[Records excerpted from a collection]
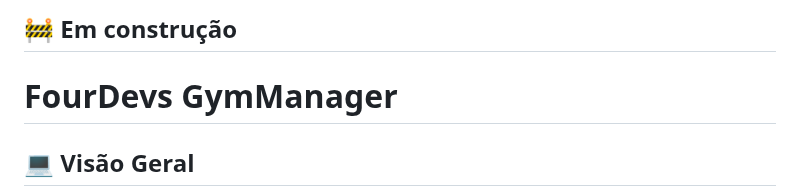
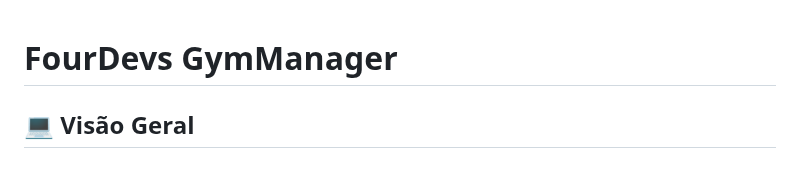
Before and after one commit to GutembergLima05/FourDevsGym, a Markdown page: README.md, the part around one of its changes. GitHub-like rendering; blank space fills up the shorter version.

```diff
--- a/README.md
+++ b/README.md
@@ -1,4 +1,3 @@
-## 🚧 Em construção
 # FourDevs GymManager
 
 ## 💻 Visão Geral
```
Also changed, not shown: other parts of README.md (+1 -1 lines).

▸ Work to be completed: Extract every line of the data exactly; pictures stay out.

▸ Task answer:
Before and after one commit to GutembergLima05/FourDevsGym, a Markdown page: README.md, the part around one of its changes. GitHub-like rendering; blank space fills up the shorter version.

```diff
--- a/README.md
+++ b/README.md
@@ -1,4 +1,3 @@
-## 🚧 Em construção
 # FourDevs GymManager
 
 ## 💻 Visão Geral
```
Also changed, not shown: other parts of README.md (+1 -1 lines).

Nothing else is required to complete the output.